(Web interface edit records)
Segment Open

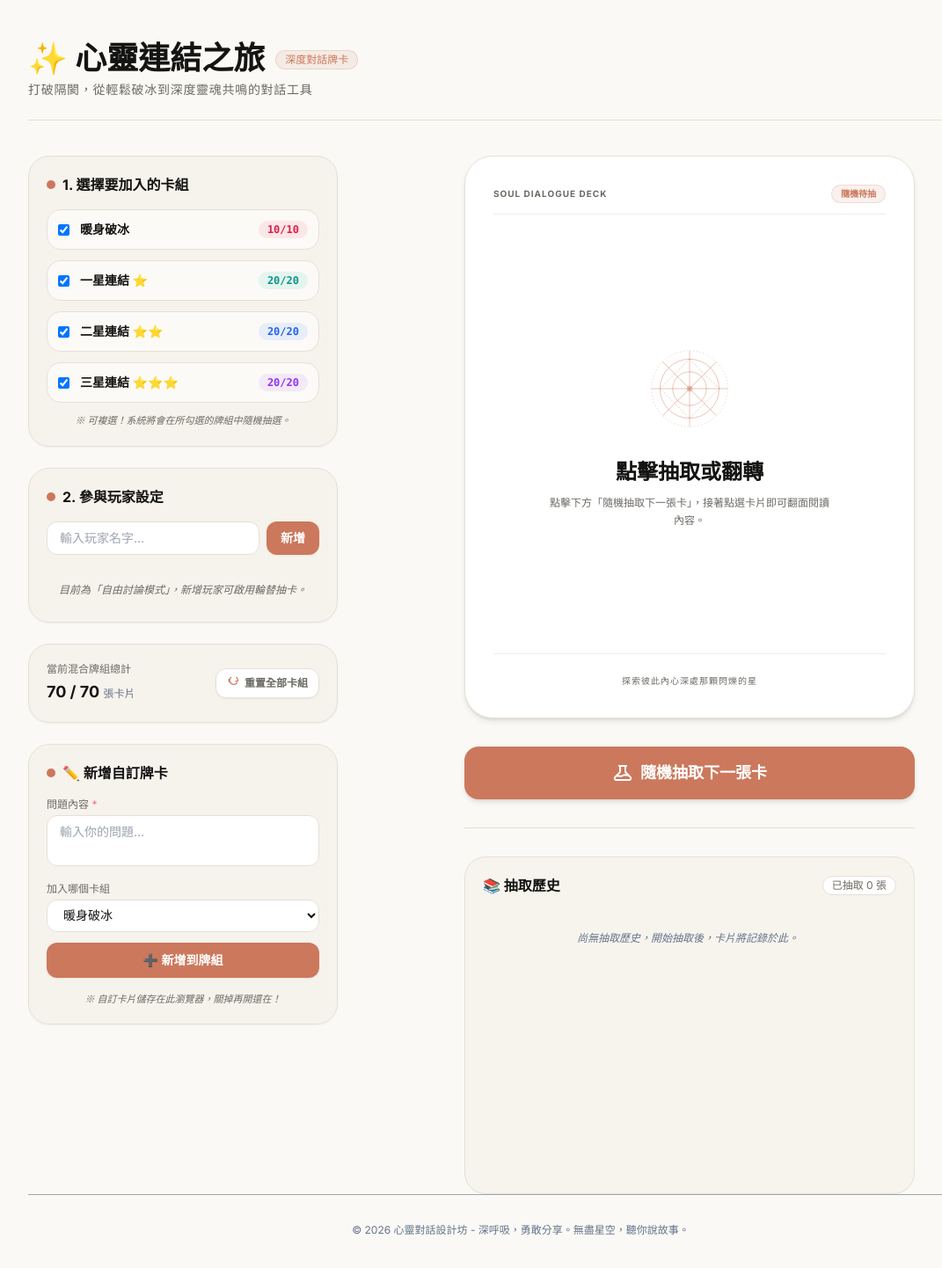
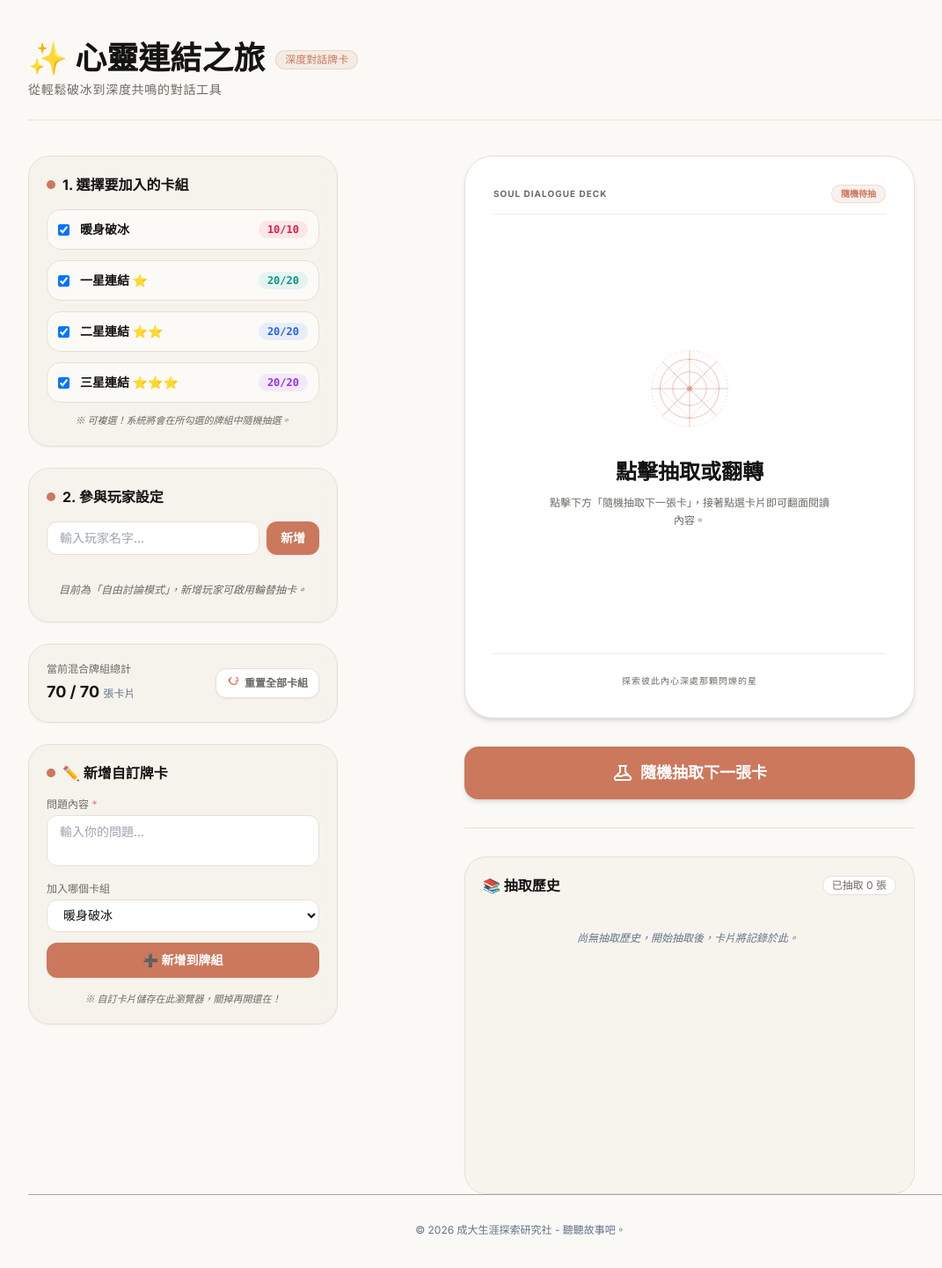
Before and after one commit to ian32253188/soul-dialogue-game, a website: page index.html in a window 1280 px wide. Shown: the whole page at 88% size, without its empty margins (48-1119 px from the left). Drawn offline with nearby package versions, Linux system fonts and the light colour scheme.

Commit message:
Update text content in index.html

```diff
--- a/index.html
+++ b/index.html
@@ -82,7 +82,7 @@
           <span>✨ 心靈連結之旅</span>
           <span class="text-xs px-2.5 py-0.5 rounded-full bg-brand-coral/10 border border-brand-coral/20 text-brand-coral font-medium font-sans">深度對話牌卡</span>
         </h1>
-        <p class="text-xs md:text-sm text-brand-muted tracking-wider">打破隔閡，從輕鬆破冰到深度靈魂共鳴的對話工具</p>
+        <p class="text-xs md:text-sm text-brand-muted tracking-wider">從輕鬆破冰到深度共鳴的對話工具</p>
       </div>
     </header>
 
@@ -356,7 +356,7 @@
 
     <!-- Footer Copyright -->
     <footer class="mt-auto pt-8 pb-4 text-center text-xs text-slate-500 border-t border-slate-800/40">
-      <p>© 2026 心靈對話設計坊 - 深呼吸，勇敢分享。無盡星空，聽你說故事。</p>
+      <p>© 2026 成大生涯探索研究社 - 聽聽故事吧。</p>
     </footer>
 
   </div>
```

Segment Closed

Work instructions =
Restate all entries exactly; pictures stay out.

Answer to the exercise =
Before and after one commit to ian32253188/soul-dialogue-game, a website: page index.html in a window 1280 px wide. Shown: the whole page at 88% size, without its empty margins (48-1119 px from the left). Drawn offline with nearby package versions, Linux system fonts and the light colour scheme.

Commit message:
Update text content in index.html

```diff
--- a/index.html
+++ b/index.html
@@ -82,7 +82,7 @@
           <span>✨ 心靈連結之旅</span>
           <span class="text-xs px-2.5 py-0.5 rounded-full bg-brand-coral/10 border border-brand-coral/20 text-brand-coral font-medium font-sans">深度對話牌卡</span>
         </h1>
-        <p class="text-xs md:text-sm text-brand-muted tracking-wider">打破隔閡，從輕鬆破冰到深度靈魂共鳴的對話工具</p>
+        <p class="text-xs md:text-sm text-brand-muted tracking-wider">從輕鬆破冰到深度共鳴的對話工具</p>
       </div>
     </header>
 
@@ -356,7 +356,7 @@
 
     <!-- Footer Copyright -->
     <footer class="mt-auto pt-8 pb-4 text-center text-xs text-slate-500 border-t border-slate-800/40">
-      <p>© 2026 心靈對話設計坊 - 深呼吸，勇敢分享。無盡星空，聽你說故事。</p>
+      <p>© 2026 成大生涯探索研究社 - 聽聽故事吧。</p>
     </footer>
 
   </div>
```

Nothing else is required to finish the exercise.